HoverBaum

Ein Baum und seine Abenteuer

Deploy a hexo blog from Github using Travis

Straightening a lot of things out at the moment I got stuck with my blog.

This should be about the fourth blog I have run in my life. And so far the longest standing one. Mainly thanks to my stay in China. And it has gone through multiple stops so far.

First it was a wordpress powered blog hosted on my webspace at der-grüne-baum.net. That rapidly turned into a maintenance nightmare of “Wordpress needs a security update”. So in September of 2015 I took a look around for alternatives and found Hexo. A Node based static blog generator. Technology wise totally my thing and static means pure HTML files without so much security stuff going on. So I switched to Hexo at first uploading by hand via FTP.
Last year while I stayed in China the manual upload didn’t work so great anymore.
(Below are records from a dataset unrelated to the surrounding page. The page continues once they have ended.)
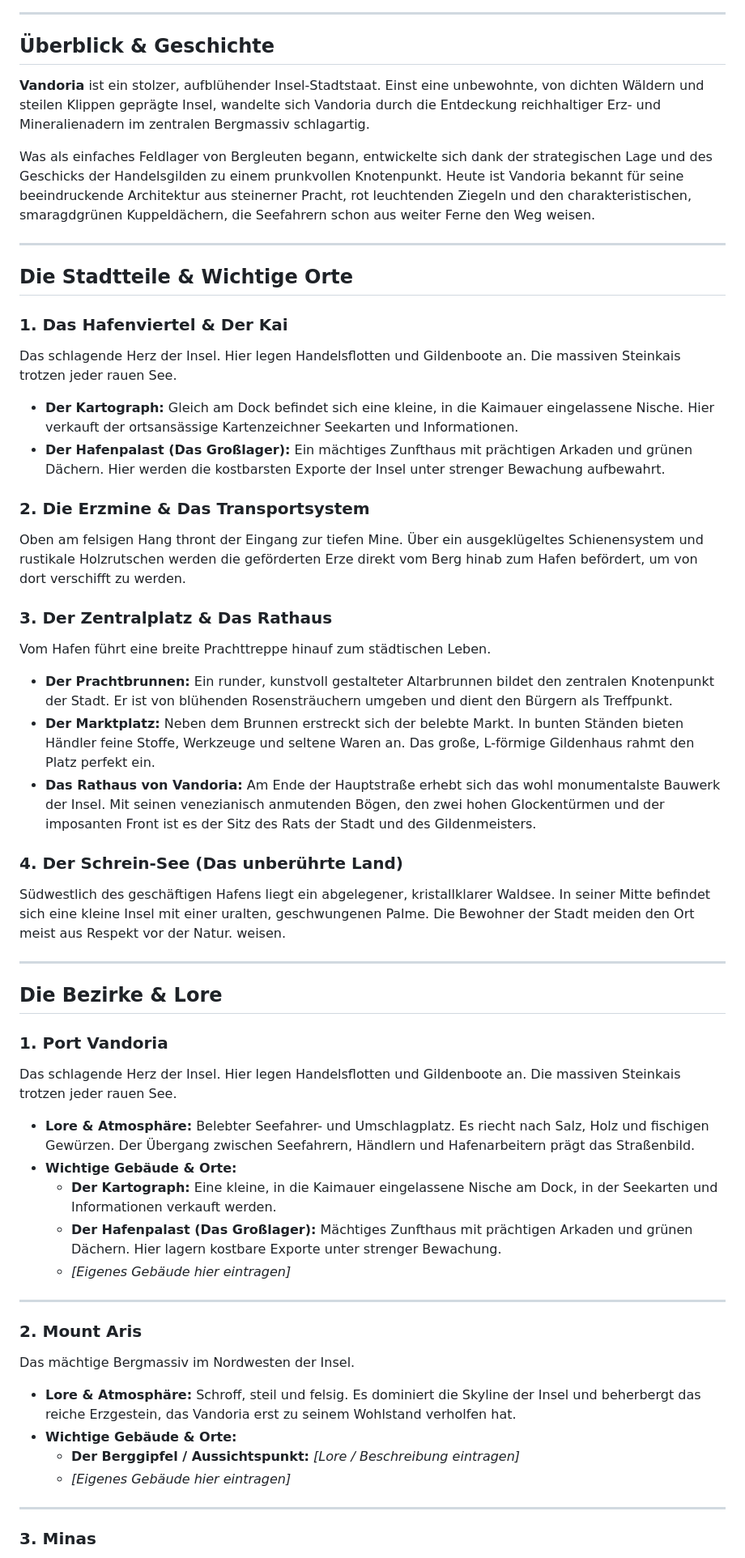
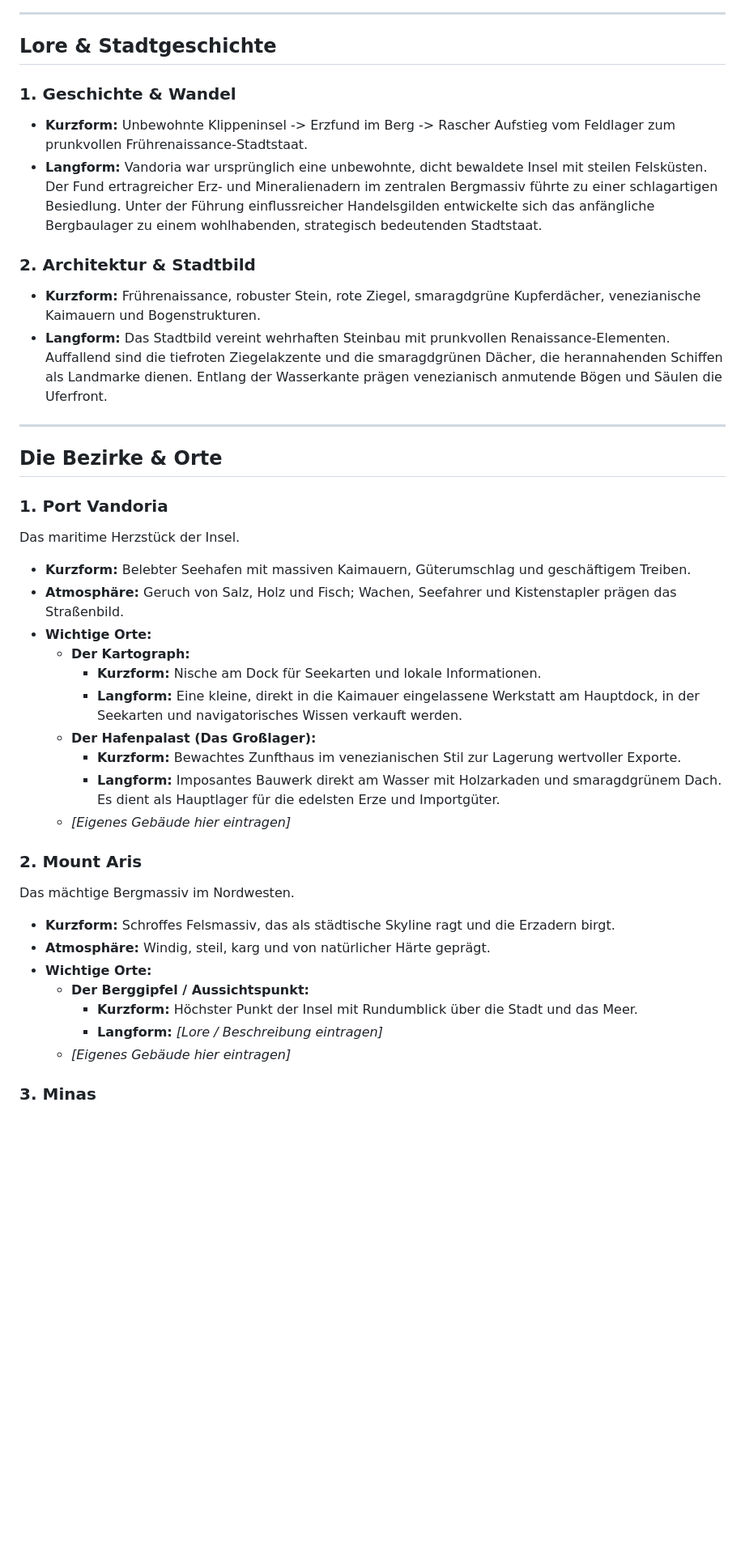
Before and after one commit to SimonLukas102030/Quick-share, a Markdown page: D&D/places.md, the part around one of its changes. Shown at 81% size. Rendered like a GitHub page; blank space fills up the shorter version.

```diff
--- a/D&D/places.md
+++ b/D&D/places.md
@@ -7,57 +10,41 @@
 
 ---
 
-## Überblick & Geschichte
+## Lore & Stadtgeschichte
 
-**Vandoria** ist ein stolzer, aufblühender Insel-Stadtstaat. Einst eine unbewohnte, von dichten Wäldern und steilen Klippen geprägte Insel, wandelte sich Vandoria durch die Entdeckung reichhaltiger Erz- und Mineralienadern im zentralen Bergmassiv schlagartig.
+### 1. Geschichte & Wandel
+* **Kurzform:** Unbewohnte Klippeninsel -> Erzfund im Berg -> Rascher Aufstieg vom Feldlager zum prunkvollen Frührenaissance-Stadtstaat.
+* **Langform:** Vandoria war ursprünglich eine unbewohnte, dicht bewaldete Insel mit steilen Felsküsten. Der Fund ertragreicher Erz- und Mineralienadern im zentralen Bergmassiv führte zu einer schlagartigen Besiedlung. Unter der Führung einflussreicher Handelsgilden entwickelte sich das anfängliche Bergbaulager zu einem wohlhabenden, strategisch bedeutenden Stadtstaat.
 
-Was als einfaches Feldlager von Bergleuten begann, entwickelte sich dank der strategischen Lage und des Geschicks der Handelsgilden zu einem prunkvollen Knotenpunkt. Heute ist Vandoria bekannt für seine beeindruckende Architektur aus steinerner Pracht, rot leuchtenden Ziegeln und den charakteristischen, smaragdgrünen Kuppeldächern, die Seefahrern schon aus weiter Ferne den Weg weisen.
+### 2. Architektur & Stadtbild
+* **Kurzform:** Frührenaissance, robuster Stein, rote Ziegel, smaragdgrüne Kupferdächer, venezianische Kaimauern und Bogenstrukturen.
+* **Langform:** Das Stadtbild vereint wehrhaften Steinbau mit prunkvollen Renaissance-Elementen. Auffallend sind die tiefroten Ziegelakzente und die smaragdgrünen Dächer, die herannahenden Schiffen als Landmarke dienen. Entlang der Wasserkante prägen venezianisch anmutende Bögen und Säulen die Uferfront.
 
 ---
 
-## Die Stadtteile & Wichtige Orte
-
-### 1. Das Hafenviertel & Der Kai
-Das schlagende Herz der Insel. Hier legen Handelsflotten und Gildenboote an. Die massiven Steinkais trotzen jeder rauen See.
-* **Der Kartograph:** Gleich am Dock befindet sich eine kleine, in die Kaimauer eingelassene Nische. Hier verkauft der ortsansässige Kartenzeichner Seekarten und Informationen.
-* **Der Hafenpalast (Das Großlager):** Ein mächtiges Zunfthaus mit prächtigen Arkaden und grünen Dächern. Hier werden die kostbarsten Exporte der Insel unter strenger Bewachung aufbewahrt.
-
-### 2. Die Erzmine & Das Transportsystem
-Oben am felsigen Hang thront der Eingang zur tiefen Mine. Über ein ausgeklügeltes Schienensystem und rustikale Holzrutschen werden die geförderten Erze direkt vom Berg hinab zum Hafen befördert, um von dort verschifft zu werden.
-
-### 3. Der Zentralplatz & Das Rathaus
-Vom Hafen führt eine breite Prachttreppe hinauf zum städtischen Leben.
-* **Der Prachtbrunnen:** Ein runder, kunstvoll gestalteter Altarbrunnen bildet den zentralen Knotenpunkt der Stadt. Er ist von blühenden Rosensträuchern umgeben und dient den Bürgern als Treffpunkt.
-* **Der Marktplatz:** Neben dem Brunnen erstreckt sich der belebte Markt. In bunten Ständen bieten Händler feine Stoffe, Werkzeuge und seltene Waren an. Das große, L-förmige Gildenhaus rahmt den Platz perfekt ein.
-* **Das Rathaus von Vandoria:** Am Ende der Hauptstraße erhebt sich das wohl monumentalste Bauwerk der Insel. Mit seinen venezianisch anmutenden Bögen, den zwei hohen Glockentürmen und der imposanten Front ist es der Sitz des Rats der Stadt und des Gildenmeisters.
-
-### 4. Der Schrein-See (Das unberührte Land)
-Südwestlich des geschäftigen Hafens liegt ein abgelegener, kristallklarer Waldsee. In seiner Mitte befindet sich eine kleine Insel mit einer uralten, geschwungenen Palme. Die Bewohner der Stadt meiden den Ort meist aus Respekt vor der Natur.
-weisen.
-
----
-
-## Die Bezirke & Lore
+## Die Bezirke & Orte
 
 ### 1. Port Vandoria
-Das schlagende Herz der Insel. Hier legen Handelsflotten und Gildenboote an. Die massiven Steinkais trotzen jeder rauen See.
-
-* **Lore & Atmosphäre:** Belebter Seefahrer- und Umschlagplatz. Es riecht nach Salz, Holz und fischigen Gewürzen. Der Übergang zwischen Seefahrern, Händlern und Hafenarbeitern prägt das Straßenbild.
-* **Wichtige Gebäude & Orte:**
-  * **Der Kartograph:** Eine kleine, in die Kaimauer eingelassene Nische am Dock, in der Seekarten und Informationen verkauft werden.
-  * **Der Hafenpalast (Das Großlager):** Mächtiges Zunfthaus mit prächtigen Arkaden und grünen Dächern. Hier lagern kostbare Exporte unter strenger Bewachung.
+Das maritime Herzstück der Insel.
+* **Kurzform:** Belebter Seehafen mit massiven Kaimauern, Güterumschlag und geschäftigem Treiben.
+* **Atmosphäre:** Geruch von Salz, Holz und Fisch; Wachen, Seefahrer und Kistenstapler prägen das Straßenbild.
+* **Wichtige Orte:**
+  * **Der Kartograph:**
+    * **Kurzform:** Nische am Dock für Seekarten und lokale Informationen.
+    * **Langform:** Eine kleine, direkt in die Kaimauer eingelassene Werkstatt am Hauptdock, in der Seekarten und navigatorisches Wissen verkauft werden.
+  * **Der Hafenpalast (Das Großlager):**
+    * **Kurzform:** Bewachtes Zunfthaus im venezianischen Stil zur Lagerung wertvoller Exporte.
+    * **Langform:** Imposantes Bauwerk direkt am Wasser mit Holzarkaden und smaragdgrünem Dach. Es dient als Hauptlager für die edelsten Erze und Importgüter.
   * *[Eigenes Gebäude hier eintragen]*
 
----
-
 ### 2. Mount Aris
-Das mächtige Bergmassiv im Nordwesten der Insel.
-
-* **Lore & Atmosphäre:** Schroff, steil und felsig. Es dominiert die Skyline der Insel und beherbergt das reiche Erzgestein, das Vandoria erst zu seinem Wohlstand verholfen hat.
-* **Wichtige Gebäude & Orte:**
-  * **Der Berggipfel / Aussichtspunkt:** *[Lore / Beschreibung eintragen]*
+Das mächtige Bergmassiv im Nordwesten.
+* **Kurzform:** Schroffes Felsmassiv, das als städtische Skyline ragt und die Erzadern birgt.
+* **Atmosphäre:** Windig, steil, karg und von natürlicher Härte geprägt.
+* **Wichtige Orte:**
+  * **Der Berggipfel / Aussichtspunkt:**
+    * **Kurzform:** Höchster Punkt der Insel mit Rundumblick über die Stadt und das Meer.
+    * **Langform:** *[Lore / Beschreibung eintragen]*
   * *[Eigenes Gebäude hier eintragen]*
 
----
-
 ### 3. Minas
```
Also changed, not shown: other parts of D&D/places.md (+51 -48 lines).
The connection just didn’t take it. So I moved my blog to GitLab. They had native support for Hexo based sites. I never managed to get the domain moved to there however. So now in 2017 I set out to go for the new domain hoverbaum.net and have it there.

I wanted to still use Git but have things under my own domain. Since I couldn’t find the A record thingy for my domain withing a few minutes I decided that it should be possible to upload to my webspace via FTP through some continuous integration. So here is how to do that.

Read on 😉
Read on 😉

Let me tell you a few things I learned during the afternoon of setting this up.

Travis has a page about Custom deployment and that already mentions the use for curl to upload a file via FTP. Now we don’t want to only upload a single file but a bunch of files. Namely the entire public folder which contains the generated site.

Some googling brought me to Stackoverflow where I learned that you can use find to get all files and use the -exec command to do something with each file. However the -exec must be closed with a “;” which typically gets escaped using “\;”. But that doesn’t work for YML. I got around this by escaping it using “s instead which means I had to change the surrounding “s to ‘s.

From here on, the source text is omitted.